As my Red Sox friend Hurley pointed out, everyone always assumed that Ortiz played babysitter to Manny in Boston, but maybe it was the other way around?

I have long waited for the day David Ortiz was no longer able to hit a baseball consistently or with authority, but now that the day has come, it’s actually pretty sad. Don’t get me wrong, the only thing I hate about Fenway Park more than “Sweet Caroline,” which is also the only time I wish my name wasn’t Neil, are the “Papi” chants that pollute the air when David Ortiz steps in with runners in scoring position. But David Ortiz has been the heart of the Red Sox order for so long and is one of the few remaining players on the Red Sox from the heated battles of 2003 and 2004 that it’s almost like a piece of the rivalry dies as his power does too.

Ortiz drove in the only run for the Red Sox on Wednesday, but it was his only hit of the series in 11 at-bats. When the “Papi” chants began in the bottom of the eighth inning on Wednesday in a 1-1 game with Ortiz stepping in to face Chan Ho Park, for a second it felt like three years ago as the Fenway crowd tried to push the calendar back to 2007 hoping for some late-game heroics from Ortiz. But Ortiz’s alter ego “Big Papi” no longer exists, as Chan Ho Park needed just three pitches to strike out plain old David Ortiz and end the inning.

At some point in the very near future (I have the over/under set for May 1), David Ortiz won’t be the full-time DH for the Red Sox. At some point Theo Epstein and Terry Francona are going to have to let Mike Lowell play.

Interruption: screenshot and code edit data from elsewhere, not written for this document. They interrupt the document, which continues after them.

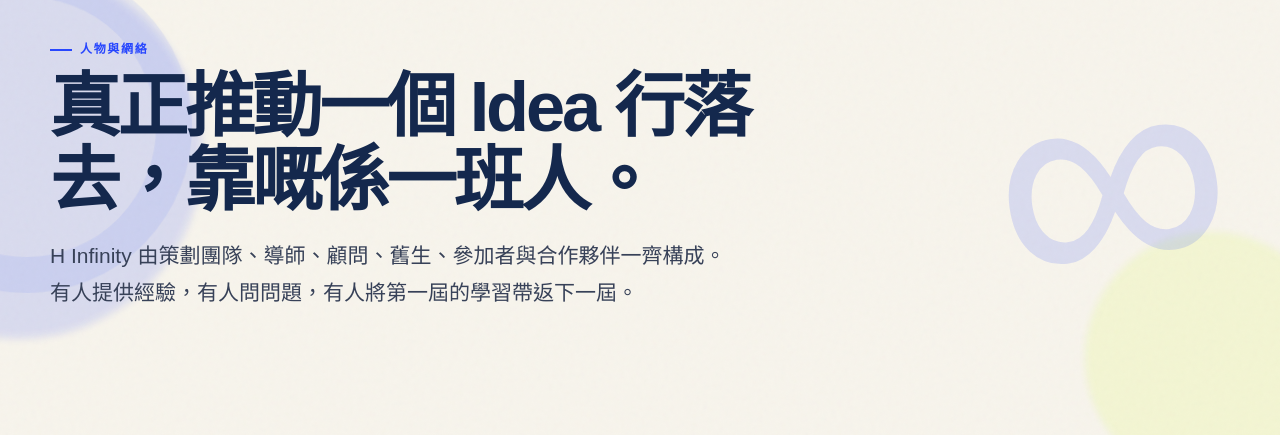
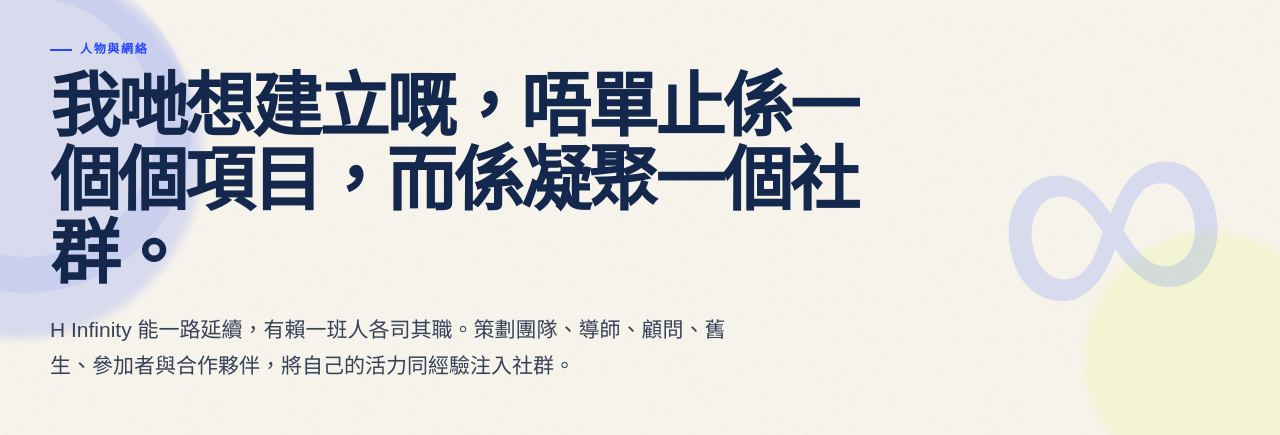
Before and after one commit to KelvinLo0720/hinfinity-website, a Next.js app: page /people in a window 1280 px wide. Shown: the part 152-587 px from the top of the page. Built offline with nearby package versions, Linux system fonts and the light colour scheme; no server answers.

Commit message:
Update page.tsx

```diff
--- a/app/people/page.tsx
+++ b/app/people/page.tsx
@@ -11,10 +11,10 @@
       <PageHero
         eyebrow="人物與網絡"
         eyebrowEn="PEOPLE & NETWORK"
-        title="真正推動一個 Idea 行落去，靠嘅係一班人。"
-        titleEn="It takes a group of people to keep an idea moving."
-        intro="H Infinity 由策劃團隊、導師、顧問、舊生、參加者與合作夥伴一齊構成。有人提供經驗，有人問問題，有人將第一屆的學習帶返下一屆。"
-        introEn="H Infinity is shaped by the programme team, advisors, mentors, alumni, participants and partners. Some bring experience, some ask harder questions, and some carry learning from one cohort into the next."
+        title="我哋想建立嘅，唔單止係一個個項目，而係凝聚一個社群。"
+        titleEn="We are building more than individual projects—we are bringing a community together."
+        intro="H Infinity 能一路延續，有賴一班人各司其職。策劃團隊、導師、顧問、舊生、參加者與合作夥伴，將自己的活力同經驗注入社群。"
+        introEn="H Infinity keeps moving because different people each play a part. The programme team, mentors, advisors, alumni, participants and partners bring their energy and experience into the community."
       />
 
       <section className="section-tight">
```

Maybe Mike Lowell hit on Terry Francona’s wife at the Christmas party or ran over Theo Epstein’s dog for them to treat him so poorly, but eventually they are going to have to realize that they are wasting $12 million on the bench while David Ortiz wastes at-bats. I love the mistreatment of Lowell that goes on with the Red Sox because it means less doubles off the Green Monster for the Red Sox and more strikeouts for the Yankees. But you’d have to think eventually enough will be enough.

This is the last year of Ortiz’s contract with the Red Sox with the team holding a $12.5 million option for 2011 that is unlikely to get picked up. As new faces Curtis Granderson, Randy Winn, Adrian Beltre, Mike Cameron, Marco Scutaro and John Lackey enter the rivalry to begin another chapter in Yankees-Red Sox history, the chapter on David Ortiz looks to be coming to an end. And even though he will take a piece of the rivalry with him, it’s safe to say he won’t be missed.